Only a tiny fraction of Philip Morris’s global tobacco purchases are made in the country, and no tobacco raised on the farms employing child labor went into cigarettes sold outside of former Soviet countries. Philip Morris, after being provided with an advance copy of the report, said it agreed to sweeping changes in its purchasing policies in Kazakhstan.
“Philip Morris International is firmly opposed to child labor,” Peter Nixon, a spokesman, said in a telephone interview from the company’s office in Lausanne, Switzerland.
Although child labor is widespread in agriculture in Central Asia, Human Rights Watch said, the particularly harmful environment on the Kazakh tobacco farms warranted special attention. The report cited conditions it said were dangerous to children and adults alike. Lacking easy access to potable water, for example, laborers had resorted to drinking from irrigation channels contaminated with pesticides, the report said.
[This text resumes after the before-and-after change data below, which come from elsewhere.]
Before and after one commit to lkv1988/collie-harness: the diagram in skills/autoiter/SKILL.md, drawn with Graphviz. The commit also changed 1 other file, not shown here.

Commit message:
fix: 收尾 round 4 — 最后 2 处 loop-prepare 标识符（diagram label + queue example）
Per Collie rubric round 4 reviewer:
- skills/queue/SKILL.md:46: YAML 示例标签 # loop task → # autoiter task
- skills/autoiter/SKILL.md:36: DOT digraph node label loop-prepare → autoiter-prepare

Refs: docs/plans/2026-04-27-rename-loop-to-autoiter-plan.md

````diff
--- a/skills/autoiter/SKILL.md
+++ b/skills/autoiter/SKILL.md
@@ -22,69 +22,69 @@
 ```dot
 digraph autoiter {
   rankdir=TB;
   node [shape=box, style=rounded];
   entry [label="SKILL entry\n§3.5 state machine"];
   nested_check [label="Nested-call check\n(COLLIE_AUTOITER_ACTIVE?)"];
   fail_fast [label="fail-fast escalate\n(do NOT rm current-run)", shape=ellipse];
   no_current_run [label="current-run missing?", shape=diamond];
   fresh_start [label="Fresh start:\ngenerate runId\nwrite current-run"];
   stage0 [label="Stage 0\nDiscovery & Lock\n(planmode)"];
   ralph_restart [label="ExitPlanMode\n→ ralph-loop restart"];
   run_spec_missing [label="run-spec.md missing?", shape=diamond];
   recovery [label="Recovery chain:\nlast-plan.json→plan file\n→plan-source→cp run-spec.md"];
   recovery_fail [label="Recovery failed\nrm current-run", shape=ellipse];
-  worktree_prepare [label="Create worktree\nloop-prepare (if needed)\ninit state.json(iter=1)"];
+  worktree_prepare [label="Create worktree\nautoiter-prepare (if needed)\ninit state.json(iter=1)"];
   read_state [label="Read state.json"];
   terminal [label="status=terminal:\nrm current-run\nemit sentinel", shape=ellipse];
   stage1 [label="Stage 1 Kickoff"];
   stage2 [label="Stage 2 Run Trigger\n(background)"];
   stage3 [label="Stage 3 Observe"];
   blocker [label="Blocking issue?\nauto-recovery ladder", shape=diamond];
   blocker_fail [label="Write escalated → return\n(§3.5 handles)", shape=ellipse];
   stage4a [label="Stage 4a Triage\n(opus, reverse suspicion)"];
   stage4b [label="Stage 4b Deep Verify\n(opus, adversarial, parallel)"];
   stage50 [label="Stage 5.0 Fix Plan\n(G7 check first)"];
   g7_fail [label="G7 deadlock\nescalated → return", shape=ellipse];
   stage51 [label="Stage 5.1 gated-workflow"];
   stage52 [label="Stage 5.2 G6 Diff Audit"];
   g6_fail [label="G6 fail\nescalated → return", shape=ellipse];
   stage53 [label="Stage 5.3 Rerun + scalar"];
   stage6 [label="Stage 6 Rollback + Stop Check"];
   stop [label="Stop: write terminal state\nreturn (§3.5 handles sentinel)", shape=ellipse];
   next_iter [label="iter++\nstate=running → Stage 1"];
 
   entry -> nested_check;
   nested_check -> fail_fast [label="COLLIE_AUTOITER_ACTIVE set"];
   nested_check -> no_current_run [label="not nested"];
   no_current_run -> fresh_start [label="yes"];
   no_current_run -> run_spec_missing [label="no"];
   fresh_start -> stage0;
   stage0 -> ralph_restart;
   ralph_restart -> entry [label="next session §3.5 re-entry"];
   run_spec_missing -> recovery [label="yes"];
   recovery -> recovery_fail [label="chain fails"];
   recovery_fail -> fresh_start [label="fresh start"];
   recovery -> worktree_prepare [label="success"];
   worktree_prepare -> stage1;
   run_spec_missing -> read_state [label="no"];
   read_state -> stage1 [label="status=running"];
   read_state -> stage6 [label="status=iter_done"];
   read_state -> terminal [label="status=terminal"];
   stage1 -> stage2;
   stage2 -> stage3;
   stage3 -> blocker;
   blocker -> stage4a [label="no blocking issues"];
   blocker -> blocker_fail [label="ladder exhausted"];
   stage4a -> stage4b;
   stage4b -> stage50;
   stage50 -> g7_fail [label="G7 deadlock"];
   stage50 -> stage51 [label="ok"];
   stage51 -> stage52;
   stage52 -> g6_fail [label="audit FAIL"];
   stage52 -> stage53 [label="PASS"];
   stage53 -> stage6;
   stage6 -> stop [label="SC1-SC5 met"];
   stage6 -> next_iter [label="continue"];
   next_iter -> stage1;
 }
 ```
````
More from Ken Silverstein:
Commentary — November 17, 2015, 6:41 pm
The Clintons’ so-called charitable enterprise has served as a vehicle to launder money and to enrich family friends.
Estimated number of American senior citizens who played tackle football last year:
An island of fairy penguins was successfully defended against foxes and feral dogs by Maremma sheepdogs.
In Turlock, California, nearly 3,500 samples of bull semen were stolen from the back of a truck.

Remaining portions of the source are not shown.